The grievance program provides a variety of supportive and protective functions by giving the offender an alternative to confrontation and an outlet for frustration and aggression. The program offers the offender a less formal alternative to litigation, thus saving taxpayers the cost of defending the agency in court.
Our mission is to enhance the lines of communication between staff and offenders by providing a resource within the TDCJ for hearing and resolving concerns of offenders affecting the institutional environment.
The current offender grievance process facilitates problem resolution at two distinct administrative levels. Step 1 allows the Warden of the unit to be aware of issues concerning the unit and provides the Warden the opportunity to resolve issues at the unit level.
Step 2 affords an offender the opportunity to appeal thee Warden's decision. Step 2 grievances are sent off to the unit to the Central Grievance Office in Huntsville for review. Once the two-step process has been completed, the offender's administrative remedies within TDCJ have been exhausted.
Grievable issues are: (1) TDCJ policies and procedures; (2) actions of an employee or of another offender; (3) harassment and/or retaliation for use of the grievance procedure or access to the courts; (4) loss or damage of personal property by TDCJ; (5) basic care (things that TDCJ has control over).
Non-grievable issues include: State or federal laws, parole decisions, time-served disputes, matters for which other formal appeal mechanisms exist, any matter beyond the control of the Agency.
TX-CURE Editorial comments.
It is good that TDCJ-ID recognizes the need for a workable Grievance Program. It is especially good to note (#3 above) that retaliation is recognized as a real problem and is itself a grievable issue.
The weakness of the program is obvious: Who is running the show, and for whose benefit? Whose side are the officials on? Whom do they believe? Whose reputation and job are at risk?
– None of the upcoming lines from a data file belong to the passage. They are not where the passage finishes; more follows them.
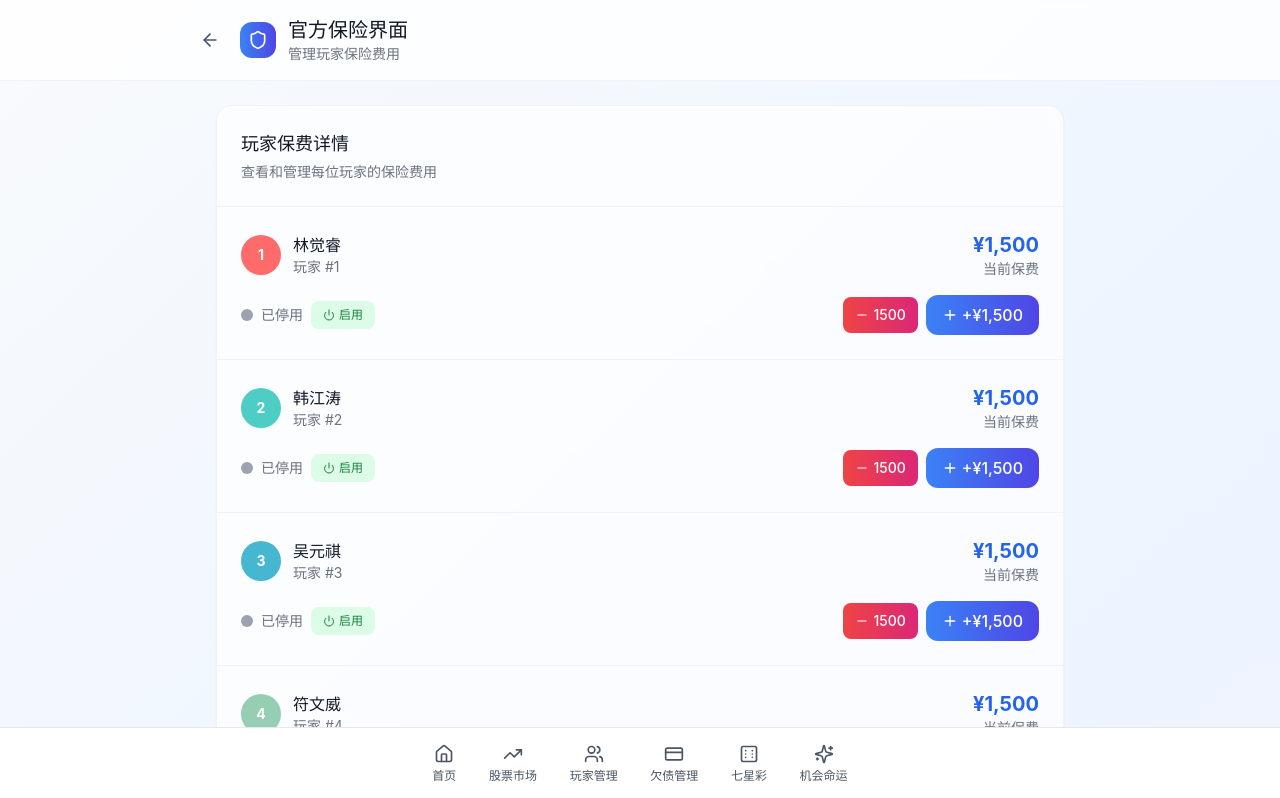
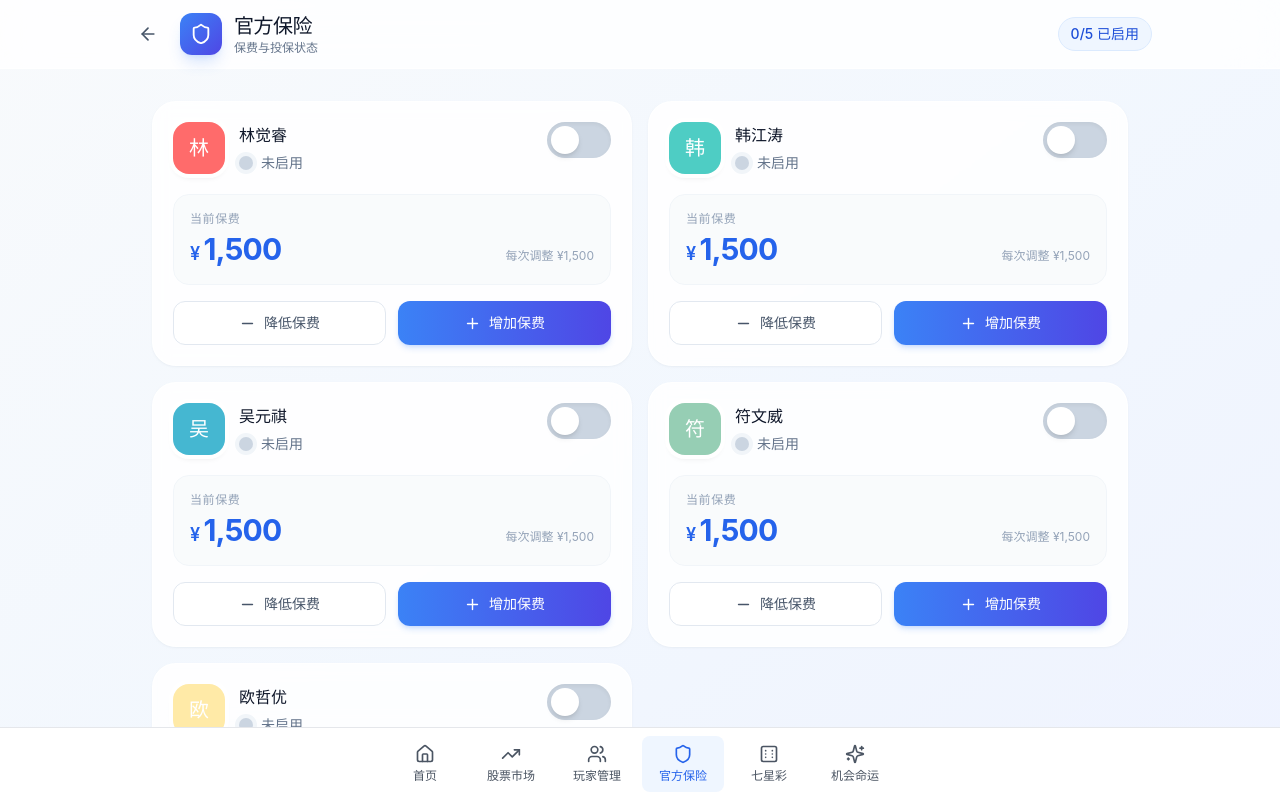
Before and after one commit to opeensf/clean-yellow, a React (Vite) app: page /#/insurance in a window 1280 px wide. Shown: the top 798 px of the page. Built offline with nearby package versions, Linux system fonts and the light colour scheme.

Commit message:
feat: redesign insurance navigation and page

```diff
--- a/src/App.tsx
+++ b/src/App.tsx
@@ -1,5 +1,5 @@
 import { Outlet, useLocation, useNavigate } from 'react-router-dom';
-import { Home, TrendingUp, Users, Dice6, CreditCard, Sparkles } from 'lucide-react';
+import { Home, TrendingUp, Users, Dice6, Shield, Sparkles } from 'lucide-react';
 import { cn } from './lib/utils';
 
 function App() {
@@ -10,21 +10,21 @@ function App() {
     { path: '/', icon: Home, label: '首页' },
     { path: '/stocks', icon: TrendingUp, label: '股票市场' },
     { path: '/players', icon: Users, label: '玩家管理' },
-    { path: '/debts', icon: CreditCard, label: '欠债管理' },
+    { path: '/insurance', icon: Shield, label: '官方保险' },
     { path: '/lottery', icon: Dice6, label: '七星彩' },
     { path: '/chance-fate', icon: Sparkles, label: '机会命运' }
   ];
 
   return (
-    <div className="min-h-screen bg-gray-50 flex flex-col">
+    <div className="min-h-screen overflow-x-hidden bg-gray-50 flex flex-col">
       {/* 主内容区域 */}
       <main className="flex-1 pb-20">
         <Outlet />
       </main>
 
       {/* 底部导航栏 */}
-      <nav className="fixed bottom-0 left-0 right-0 bg-white border-t border-gray-200 px-4 py-2">
-        <div className="flex justify-around items-center max-w-md mx-auto">
+      <nav className="fixed bottom-0 left-0 right-0 z-20 border-t border-gray-200 bg-white px-2 py-2">
+        <div className="mx-auto grid max-w-lg grid-cols-6 gap-1">
           {navItems.map(({ path, icon: Icon, label }) => {
             const isActive = location.pathname === path;
             return (
@@ -32,14 +32,14 @@ function App() {
                 key={path}
                 onClick={() => navigate(path)}
                 className={cn(
-                  'flex flex-col items-center py-2 px-3 rounded-lg transition-colors',
+                  'min-w-0 flex flex-col items-center rounded-lg px-1 py-2 transition-colors',
                   isActive
                     ? 'text-blue-600 bg-blue-50'
                     : 'text-gray-600 hover:text-gray-900'
                 )}
               >
                 <Icon size={20} />
-                <span className="text-xs mt-1">{label}</span>
+                <span className="mt-1 whitespace-nowrap text-[11px] sm:text-xs">{label}</span>
               </button>
             );
           })}
--- a/src/pages/Home.tsx
+++ b/src/pages/Home.tsx
@@ -1,5 +1,5 @@
 import { useNavigate } from 'react-router-dom';
-import { TrendingUp, Users, Dice6, ArrowUp, ArrowDown, BarChart3, RotateCcw, Sparkles, Shield } from 'lucide-react';
+import { TrendingUp, Users, Dice6, ArrowUp, ArrowDown, BarChart3, RotateCcw, Sparkles, CreditCard } from 'lucide-react';
 import { useGameStore } from '../store/gameStore';
 import { cn } from '../lib/utils';
 import { toast } from 'sonner';
@@ -65,10 +65,10 @@ export default function Home() {
       color: 'bg-green-500'
     },
     {
-      title: '官方保险',
-      description: '管理玩家保险费用',
-      icon: Shield,
-      path: '/insurance',
+      title: '欠债管理',
+      description: '记录与管理玩家欠款',
+      icon: CreditCard,
+      path: '/debts',
       color: 'bg-indigo-500'
     },
     {
--- a/src/pages/Insurance.tsx
+++ b/src/pages/Insurance.tsx
@@ -1,175 +1,141 @@
-import { useState } from 'react';
-import { ArrowLeft, Shield, Plus, Minus, Power } from 'lucide-react';
+import { ArrowLeft, Minus, Plus, Shield } from 'lucide-react';
 import { useNavigate } from 'react-router-dom';
 import { useGameStore } from '../store/gameStore';
-import { toast } from 'sonner';
 import { cn } from '../lib/utils';
+
+const FEE_STEP = 1500;
 
 export default function Insurance() {
   const navigate = useNavigate();
   const { players, updatePlayerInsuranceFee, togglePlayerInsurance } = useGameStore();
-
-  // 处理单个玩家保费增加
-  const handleIncreasePlayerFee = (playerId: string, playerName: string) => {
-    updatePlayerInsuranceFee(playerId, 1500);
-  };
-
-  // 处理单个玩家保费减少
-  const handleDecreasePlayerFee = (playerId: string, playerName: string) => {
-    updatePlayerInsuranceFee(playerId, -1500);
-  };
-
-  // 处理玩家保险状态切换
-  const handleTogglePlayerInsurance = (playerId: string) => {
-    togglePlayerInsurance(playerId);
-  };
+  const enabledCount = players.filter((player) => player.insuranceEnabled).length;
 
   return (
-    <div className="min-h-screen bg-gradient-to-br from-slate-50 via-blue-50 to-indigo-50">
-      {/* 头部 */}
-      <div className="bg-white/80 backdrop-blur-sm border-b border-gray-200/50 px-4 py-3 sm:py-4 sticky top-0 z-10">
-        <div className="flex items-center justify-between max-w-full sm:max-w-4xl mx-auto">
-          <div className="flex items-center gap-2 sm:gap-3">
+    <div className="min-h-screen bg-gradient-to-br from-slate-50 via-blue-50/70 to-indigo-50">
+      <header className="sticky top-0 z-10 border-b border-white/80 bg-white/80 px-4 py-3 backdrop-blur-xl">
+        <div className="mx-auto flex max-w-5xl items-center justify-between">
+          <div className="flex items-center gap-3">
             <button
+              type="button"
               onClick={() => navigate('/')}
-              className="p-2 text-gray-600 hover:bg-gray-100 rounded-xl transition-all duration-200 hover:scale-105"
+              aria-label="返回首页"
+              className="rounded-xl p-2.5 text-slate-600 transition-colors hover:bg-slate-100 hover:text-slate-900"
             >
               <ArrowLeft size={20} />
             </button>
-            <div className="flex items-center gap-2 sm:gap-3">
-              <div className="p-1.5 sm:p-2 bg-gradient-to-r from-blue-500 to-indigo-600 rounded-xl">
-                <Shield className="text-white" size={20} />
+            <div className="flex items-center gap-3">
+              <div className="rounded-xl bg-gradient-to-br from-blue-500 to-indigo-600 p-2.5 shadow-lg shadow-blue-500/20">
+                <Shield className="text-white" size={22} />
               </div>
               <div>
-                <h1 className="text-lg sm:text-xl font-bold text-gray-900">官方保险界面</h1>
-                <p className="text-xs sm:text-sm text-gray-500 hidden sm:block">管理玩家保险费用</p>
-              </div>
-            </div>
+                <h1 className="text-xl font-bold tracking-tight text-slate-900">官方保险</h1>
+                <p className="text-xs text-slate-500">保费与投保状态</p>
               </div>
             </div>
           </div>
 
-      {/* 主要内容 */}
-      <div className="max-w-full sm:max-w-4xl mx-auto px-3 sm:px-6 py-4 sm:py-6 overflow-hidden">
-        {/* 玩家保费列表 */}
-        <div className="bg-white/70 backdrop-blur-sm rounded-2xl border border-gray-200/50 shadow-sm overflow-hidden">
-          <div className="p-4 sm:p-6 border-b border-gray-200/50">
-            <h2 className="text-lg font-semibold text-gray-900">玩家保费详情</h2>
-            <p className="text-sm text-gray-500 mt-1">查看和管理每位玩家的保险费用</p>
-          </div>
-
-          <div className="divide-y divide-gray-200/50">
-            {players.map((player, index) => (
-              <div key={player.id} className="p-4 sm:p-6 hover:bg-gray-50/50 transition-colors duration-200">
-                <div className="flex flex-col gap-4">
-                  {/* 玩家信息和保费 */}
-                  <div className="flex items-center justify-between">
-                    <div className="flex items-center gap-3">
-                      <div
-                        className="w-10 h-10 rounded-full flex items-center justify-center text-white font-bold text-sm shadow-sm"
-                        style={{ backgroundColor: player.color }}
-                      >
-                        {index + 1}
-                      </div>
-                      <div className="min-w-0 flex-1">
-                        <h3 className="font-semibold text-gray-900 truncate">{player.name}</h3>
-                        <p className="text-sm text-gray-500">玩家 #{index + 1}</p>
+          <div className="rounded-full border border-blue-100 bg-blue-50 px-3 py-1.5 text-sm font-medium text-blue-700">
+            {enabledCount}/{players.length} 已启用
           </div>
         </div>
-                    <div className="text-right min-w-0">
-                      <p className="text-lg sm:text-xl font-bold text-blue-600 truncate">¥{player.insuranceFee.toLocaleString()}</p>
-                      <p className="text-sm text-gray-500">当前保费</p>
+      </header>
+
+      <main className="mx-auto max-w-5xl px-4 py-6 sm:px-6 sm:py-8">
+        <div className="grid gap-4 md:grid-cols-2">
+          {players.map((player) => {
+            const initial = Array.from(player.name.trim())[0] || '玩';
+
+            return (
+              <article
+                key={player.id}
+                className="rounded-3xl border border-white/90 bg-white/85 p-5 shadow-sm shadow-slate-200/70 backdrop-blur transition-all duration-200 hover:-translate-y-0.5 hover:shadow-lg hover:shadow-blue-100/60"
+              >
+                <div className="flex items-start justify-between gap-4">
+                  <div className="flex min-w-0 items-center gap-3.5">
+                    <div
+                      className="flex shrink-0 items-center justify-center rounded-2xl text-xl font-bold text-white shadow-md ring-4 ring-white"
+                      style={{ width: 52, height: 52, backgroundColor: player.color }}
+                    >
+                      {initial}
+                    </div>
+                    <div className="min-w-0">
+                      <h2 className="truncate text-base font-semibold text-slate-900">{player.name}</h2>
+                      <div className="mt-1.5 flex items-center gap-2">
+                        <span
+                          className={cn(
+                            'h-3.5 w-3.5 rounded-full ring-4 transition-colors',
+                            player.insuranceEnabled
+                              ? 'bg-emerald-500 ring-emerald-100'
+                              : 'bg-slate-300 ring-slate-100',
+                          )}
+                        />
+                        <span
+                          className={cn(
+                            'text-sm font-medium',
+                            player.insuranceEnabled ? 'text-emerald-700' : 'text-slate-500',
+                          )}
+                        >
+                          {player.insuranceEnabled ? '保障中' : '未启用'}
+                        </span>
+                      </div>
                     </div>
                   </div>
 
-                  {/* 保险状态和操作按钮 */}
-                  <div className="flex items-center justify-between gap-4">
-                    {/* 保险状态显示 */}
-                    <div className="flex items-center gap-2">
-                      <div className={cn(
-                        "w-2 h-2 sm:w-3 sm:h-3 rounded-full transition-colors duration-200",
-                        player.insuranceEnabled ? "bg-green-500" : "bg-gray-400"
-                      )}></div>
-                      <span className={cn(
-                        "text-xs sm:text-sm font-medium transition-colors duration-200",
-                        player.insuranceEnabled ? "text-green-600" : "text-gray-500"
-                      )}>
-                        {player.insuranceEnabled ? "已启用" : "已停用"}
-                      </span>
-                      {/* 保险切换按钮 */}
                   <button
-                        onClick={() => handleTogglePlayerInsurance(player.id)}
+                    type="button"
+                    role="switch"
+                    aria-checked={player.insuranceEnabled}
+                    aria-label={`${player.name}保险${player.insuranceEnabled ? '已启用' : '未启用'}`}
+                    onClick={() => togglePlayerInsurance(player.id)}
                     className={cn(
-                          "flex items-center gap-1 px-2 py-1 sm:px-3 sm:py-1.5 rounded-lg font-medium text-xs transition-all duration-200 hover:scale-105",
-                          player.insuranceEnabled
-                            ? "bg-red-100 text-red-700 hover:bg-red-200"
-                            : "bg-green-100 text-green-700 hover:bg-green-200"
+                      'relative h-9 w-16 shrink-0 rounded-full p-1 shadow-inner transition-colors duration-200 focus:outline-none focus:ring-4 focus:ring-blue-100',
+                      player.insuranceEnabled ? 'bg-emerald-500' : 'bg-slate-300',
                     )}
                   >
-                        <Power size={12} />
-                        <span className="hidden sm:inline">
-                          {player.insuranceEnabled ? "停用" : "启用"}
-                        </span>
+                    <span
+                      className={cn(
+                        'block h-7 w-7 rounded-full bg-white shadow-md transition-transform duration-200',
+                        player.insuranceEnabled ? 'translate-x-7' : 'translate-x-0',
+                      )}
+                    />
                   </button>
                 </div>
 
-                    {/* 保费调整按钮 */}
-                    <div className="flex items-center gap-2">
-                      <button
-                        onClick={() => handleDecreasePlayerFee(player.id, player.name)}
-                        className={cn(
-                          "flex items-center gap-1 px-2 sm:px-3 py-2 bg-gradient-to-r from-red-500 to-pink-600",
-                          "text-white rounded-lg font-medium transition-all duration-200 text-sm",
-                          "hover:from-red-600 hover:to-pink-700 hover:scale-105 hover:shadow-lg",
-                          "flex-1 sm:flex-none justify-center min-w-0"
-                        )}
-                      >
-                        <Minus size={14} />
-                        <span className="hidden sm:inline">1500</span>
-                        <span className="sm:hidden text-xs">-1.5K</span>
-                      </button>
-
-                      <button
-                        onClick={() => handleIncreasePlayerFee(player.id, player.name)}
-                        className={cn(
-                          "flex items-center gap-1 px-2 sm:px-4 py-2 bg-gradient-to-r from-blue-500 to-indigo-600",
-                          "text-white rounded-xl font-medium transition-all duration-200",
-                          "hover:from-blue-600 hover:to-indigo-700 hover:scale-105 hover:shadow-lg",
-                          "flex-1 sm:flex-none justify-center min-w-0"
-                        )}
-                      >
-                        <Plus size={16} />
-                        <span className="hidden sm:inline">+¥1,500</span>
-                        <span className="sm:hidden text-xs">+1.5K</span>
-                      </button>
-                    </div>
-                  </div>
-                </div>
-              </div>
-            ))}
+                <div className="mt-5 rounded-2xl border border-slate-100 bg-slate-50/80 p-4">
+                  <p className="text-xs font-medium uppercase tracking-wider text-slate-400">当前保费</p>
+                  <div className="mt-1 flex items-end justify-between gap-3">
+                    <p className="text-3xl font-bold tracking-tight text-blue-600">
+                      <span className="mr-1 text-lg font-semibold">¥</span>
+                      {player.insuranceFee.toLocaleString()}
+                    </p>
+                    <span className="pb-1 text-xs text-slate-400">每次调整 ¥{FEE_STEP.toLocaleString()}</span>
                   </div>
                 </div>
 
-
-
-        {/* 说明信息 */}
-        <div className="mt-6 sm:mt-8 bg-gradient-to-r from-blue-50 to-indigo-50 rounded-2xl p-4 sm:p-6 border border-blue-200/50">
-          <div className="flex items-start gap-3">
-            <div className="p-2 bg-blue-100 rounded-lg mt-1 flex-shrink-0">
-              <Shield className="text-blue-600" size={18} />
+                <div className="mt-4 grid grid-cols-2 gap-3">
+                  <button
+                    type="button"
+                    onClick={() => updatePlayerInsuranceFee(player.id, -FEE_STEP)}
+                    disabled={player.insuranceFee === 0}
+                    className="flex h-11 items-center justify-center gap-2 rounded-xl border border-slate-200 bg-white text-sm font-semibold text-slate-600 transition-colors hover:border-slate-300 hover:bg-slate-50 disabled:cursor-not-allowed disabled:opacity-40"
+                  >
+                    <Minus size={17} />
+                    降低保费
+                  </button>
+                  <button
+                    type="button"
+                    onClick={() => updatePlayerInsuranceFee(player.id, FEE_STEP)}
+                    className="flex h-11 items-center justify-center gap-2 rounded-xl bg-gradient-to-r from-blue-500 to-indigo-600 text-sm font-semibold text-white shadow-md shadow-blue-500/20 transition-all hover:from-blue-600 hover:to-indigo-700 hover:shadow-lg"
+                  >
+                    <Plus size={17} />
+                    增加保费
+                  </button>
                 </div>
-            <div className="flex-1 min-w-0">
-              <h3 className="font-semibold text-blue-900 mb-2 text-sm sm:text-base">保险机制说明</h3>
-              <ul className="text-xs sm:text-sm text-blue-700 space-y-1">
-                <li>• 每名玩家的初始保费为 ¥1,500</li>
-                <li>• 保费会随着游戏进程递增：¥1,500 → ¥3,000 → ¥4,500...</li>
-                <li>• 可以单独调整某位玩家的保费，支持增加和减少操作</li>
-                <li>• 保费调整会实时保存到游戏数据中</li>
-              </ul>
+              </article>
+            );
+          })}
         </div>
-          </div>
-        </div>
-      </div>
+      </main>
     </div>
   );
 }
```
Lines whose indentation alone changed are shown as unchanged.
Would TDCJ favor an outside “civilian” grievance board? Does the public have a right to know what goes on in the prisons?